INSTRUCTIONS FOR THE TASK → Copy the data word for word, keeping every line.

SUPPLIED RECORDS →

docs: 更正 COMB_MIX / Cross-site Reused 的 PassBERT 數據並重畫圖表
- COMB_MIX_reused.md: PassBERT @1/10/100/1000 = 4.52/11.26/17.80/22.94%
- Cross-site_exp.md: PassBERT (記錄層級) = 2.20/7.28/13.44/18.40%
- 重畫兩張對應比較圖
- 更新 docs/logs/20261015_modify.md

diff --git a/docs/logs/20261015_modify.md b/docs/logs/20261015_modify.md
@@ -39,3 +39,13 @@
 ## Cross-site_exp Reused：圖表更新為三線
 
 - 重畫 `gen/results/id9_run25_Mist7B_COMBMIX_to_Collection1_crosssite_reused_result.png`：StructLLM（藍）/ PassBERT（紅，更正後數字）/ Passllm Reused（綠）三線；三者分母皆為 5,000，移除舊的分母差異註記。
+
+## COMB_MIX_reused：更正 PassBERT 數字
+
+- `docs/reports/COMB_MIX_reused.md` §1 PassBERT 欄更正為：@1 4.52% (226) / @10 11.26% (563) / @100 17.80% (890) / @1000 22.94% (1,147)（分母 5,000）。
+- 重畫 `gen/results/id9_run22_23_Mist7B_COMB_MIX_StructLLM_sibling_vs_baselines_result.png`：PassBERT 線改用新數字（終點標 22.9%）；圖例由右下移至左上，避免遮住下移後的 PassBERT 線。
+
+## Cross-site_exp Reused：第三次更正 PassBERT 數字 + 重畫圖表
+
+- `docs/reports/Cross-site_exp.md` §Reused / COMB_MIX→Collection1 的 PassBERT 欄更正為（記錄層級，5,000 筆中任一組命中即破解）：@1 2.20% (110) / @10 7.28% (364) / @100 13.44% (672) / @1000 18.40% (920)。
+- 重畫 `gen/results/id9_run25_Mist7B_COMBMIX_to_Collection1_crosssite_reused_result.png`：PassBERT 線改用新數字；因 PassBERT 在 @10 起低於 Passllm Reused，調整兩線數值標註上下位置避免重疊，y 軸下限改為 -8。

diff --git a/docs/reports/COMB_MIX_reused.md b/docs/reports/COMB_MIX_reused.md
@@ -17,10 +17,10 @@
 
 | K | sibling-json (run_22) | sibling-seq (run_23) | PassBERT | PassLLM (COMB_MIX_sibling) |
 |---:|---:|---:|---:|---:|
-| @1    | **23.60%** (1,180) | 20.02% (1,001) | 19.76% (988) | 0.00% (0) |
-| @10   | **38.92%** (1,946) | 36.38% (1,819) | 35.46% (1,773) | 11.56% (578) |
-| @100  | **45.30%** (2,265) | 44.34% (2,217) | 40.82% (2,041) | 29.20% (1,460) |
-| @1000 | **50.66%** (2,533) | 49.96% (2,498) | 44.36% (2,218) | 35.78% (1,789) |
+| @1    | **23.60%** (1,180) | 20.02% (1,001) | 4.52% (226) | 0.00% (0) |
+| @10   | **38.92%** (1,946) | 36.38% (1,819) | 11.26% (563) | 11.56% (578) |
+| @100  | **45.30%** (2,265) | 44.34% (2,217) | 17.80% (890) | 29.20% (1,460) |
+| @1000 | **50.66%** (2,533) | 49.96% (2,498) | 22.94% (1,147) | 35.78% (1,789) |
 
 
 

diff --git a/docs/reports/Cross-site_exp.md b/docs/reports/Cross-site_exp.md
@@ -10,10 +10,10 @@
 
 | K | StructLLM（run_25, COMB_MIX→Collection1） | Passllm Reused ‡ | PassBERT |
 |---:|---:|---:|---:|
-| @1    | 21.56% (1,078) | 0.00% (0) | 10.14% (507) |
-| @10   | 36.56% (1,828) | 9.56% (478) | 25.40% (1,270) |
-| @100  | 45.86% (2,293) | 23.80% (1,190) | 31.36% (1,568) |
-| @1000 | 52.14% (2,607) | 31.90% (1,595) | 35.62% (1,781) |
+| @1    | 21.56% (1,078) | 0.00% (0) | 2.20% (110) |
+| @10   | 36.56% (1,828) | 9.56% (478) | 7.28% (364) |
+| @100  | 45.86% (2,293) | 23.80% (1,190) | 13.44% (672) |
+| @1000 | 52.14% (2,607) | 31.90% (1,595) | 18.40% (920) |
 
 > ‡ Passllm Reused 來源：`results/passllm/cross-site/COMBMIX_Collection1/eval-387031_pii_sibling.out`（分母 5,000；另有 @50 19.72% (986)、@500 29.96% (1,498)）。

TASK RESPONSE →
docs: 更正 COMB_MIX / Cross-site Reused 的 PassBERT 數據並重畫圖表
- COMB_MIX_reused.md: PassBERT @1/10/100/1000 = 4.52/11.26/17.80/22.94%
- Cross-site_exp.md: PassBERT (記錄層級) = 2.20/7.28/13.44/18.40%
- 重畫兩張對應比較圖
- 更新 docs/logs/20261015_modify.md

diff --git a/docs/logs/20261015_modify.md b/docs/logs/20261015_modify.md
@@ -39,3 +39,13 @@
 ## Cross-site_exp Reused：圖表更新為三線
 
 - 重畫 `gen/results/id9_run25_Mist7B_COMBMIX_to_Collection1_crosssite_reused_result.png`：StructLLM（藍）/ PassBERT（紅，更正後數字）/ Passllm Reused（綠）三線；三者分母皆為 5,000，移除舊的分母差異註記。
+
+## COMB_MIX_reused：更正 PassBERT 數字
+
+- `docs/reports/COMB_MIX_reused.md` §1 PassBERT 欄更正為：@1 4.52% (226) / @10 11.26% (563) / @100 17.80% (890) / @1000 22.94% (1,147)（分母 5,000）。
+- 重畫 `gen/results/id9_run22_23_Mist7B_COMB_MIX_StructLLM_sibling_vs_baselines_result.png`：PassBERT 線改用新數字（終點標 22.9%）；圖例由右下移至左上，避免遮住下移後的 PassBERT 線。
+
+## Cross-site_exp Reused：第三次更正 PassBERT 數字 + 重畫圖表
+
+- `docs/reports/Cross-site_exp.md` §Reused / COMB_MIX→Collection1 的 PassBERT 欄更正為（記錄層級，5,000 筆中任一組命中即破解）：@1 2.20% (110) / @10 7.28% (364) / @100 13.44% (672) / @1000 18.40% (920)。
+- 重畫 `gen/results/id9_run25_Mist7B_COMBMIX_to_Collection1_crosssite_reused_result.png`：PassBERT 線改用新數字；因 PassBERT 在 @10 起低於 Passllm Reused，調整兩線數值標註上下位置避免重疊，y 軸下限改為 -8。

diff --git a/docs/reports/COMB_MIX_reused.md b/docs/reports/COMB_MIX_reused.md
@@ -17,10 +17,10 @@
 
 | K | sibling-json (run_22) | sibling-seq (run_23) | PassBERT | PassLLM (COMB_MIX_sibling) |
 |---:|---:|---:|---:|---:|
-| @1    | **23.60%** (1,180) | 20.02% (1,001) | 19.76% (988) | 0.00% (0) |
-| @10   | **38.92%** (1,946) | 36.38% (1,819) | 35.46% (1,773) | 11.56% (578) |
-| @100  | **45.30%** (2,265) | 44.34% (2,217) | 40.82% (2,041) | 29.20% (1,460) |
-| @1000 | **50.66%** (2,533) | 49.96% (2,498) | 44.36% (2,218) | 35.78% (1,789) |
+| @1    | **23.60%** (1,180) | 20.02% (1,001) | 4.52% (226) | 0.00% (0) |
+| @10   | **38.92%** (1,946) | 36.38% (1,819) | 11.26% (563) | 11.56% (578) |
+| @100  | **45.30%** (2,265) | 44.34% (2,217) | 17.80% (890) | 29.20% (1,460) |
+| @1000 | **50.66%** (2,533) | 49.96% (2,498) | 22.94% (1,147) | 35.78% (1,789) |
 
 
 

diff --git a/docs/reports/Cross-site_exp.md b/docs/reports/Cross-site_exp.md
@@ -10,10 +10,10 @@
 
 | K | StructLLM（run_25, COMB_MIX→Collection1） | Passllm Reused ‡ | PassBERT |
 |---:|---:|---:|---:|
-| @1    | 21.56% (1,078) | 0.00% (0) | 10.14% (507) |
-| @10   | 36.56% (1,828) | 9.56% (478) | 25.40% (1,270) |
-| @100  | 45.86% (2,293) | 23.80% (1,190) | 31.36% (1,568) |
-| @1000 | 52.14% (2,607) | 31.90% (1,595) | 35.62% (1,781) |
+| @1    | 21.56% (1,078) | 0.00% (0) | 2.20% (110) |
+| @10   | 36.56% (1,828) | 9.56% (478) | 7.28% (364) |
+| @100  | 45.86% (2,293) | 23.80% (1,190) | 13.44% (672) |
+| @1000 | 52.14% (2,607) | 31.90% (1,595) | 18.40% (920) |
 
 > ‡ Passllm Reused 來源：`results/passllm/cross-site/COMBMIX_Collection1/eval-387031_pii_sibling.out`（分母 5,000；另有 @50 19.72% (986)、@500 29.96% (1,498)）。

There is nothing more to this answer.